• [EXERCISE DESCRIPTION]: How many lines below hold "OcuTalonP"? Answer with only the number.

··········

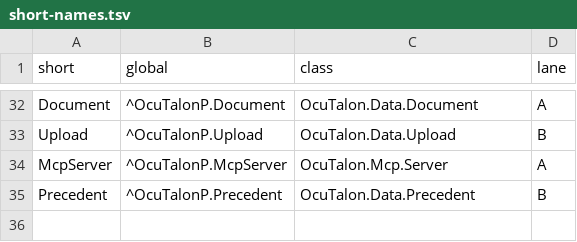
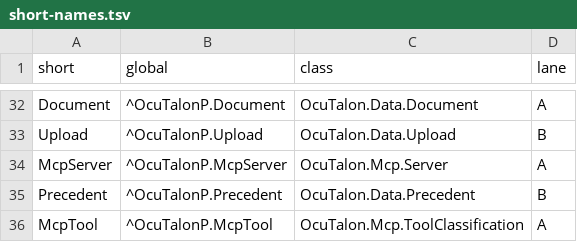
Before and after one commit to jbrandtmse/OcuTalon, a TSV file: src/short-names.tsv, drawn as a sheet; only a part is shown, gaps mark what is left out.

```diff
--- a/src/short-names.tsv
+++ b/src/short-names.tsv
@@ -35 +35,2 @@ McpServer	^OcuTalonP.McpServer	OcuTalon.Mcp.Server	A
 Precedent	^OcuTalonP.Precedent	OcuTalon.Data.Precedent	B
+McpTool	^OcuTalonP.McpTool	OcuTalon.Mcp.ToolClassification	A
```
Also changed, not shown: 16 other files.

··········

• [TASK OUTPUT]: 3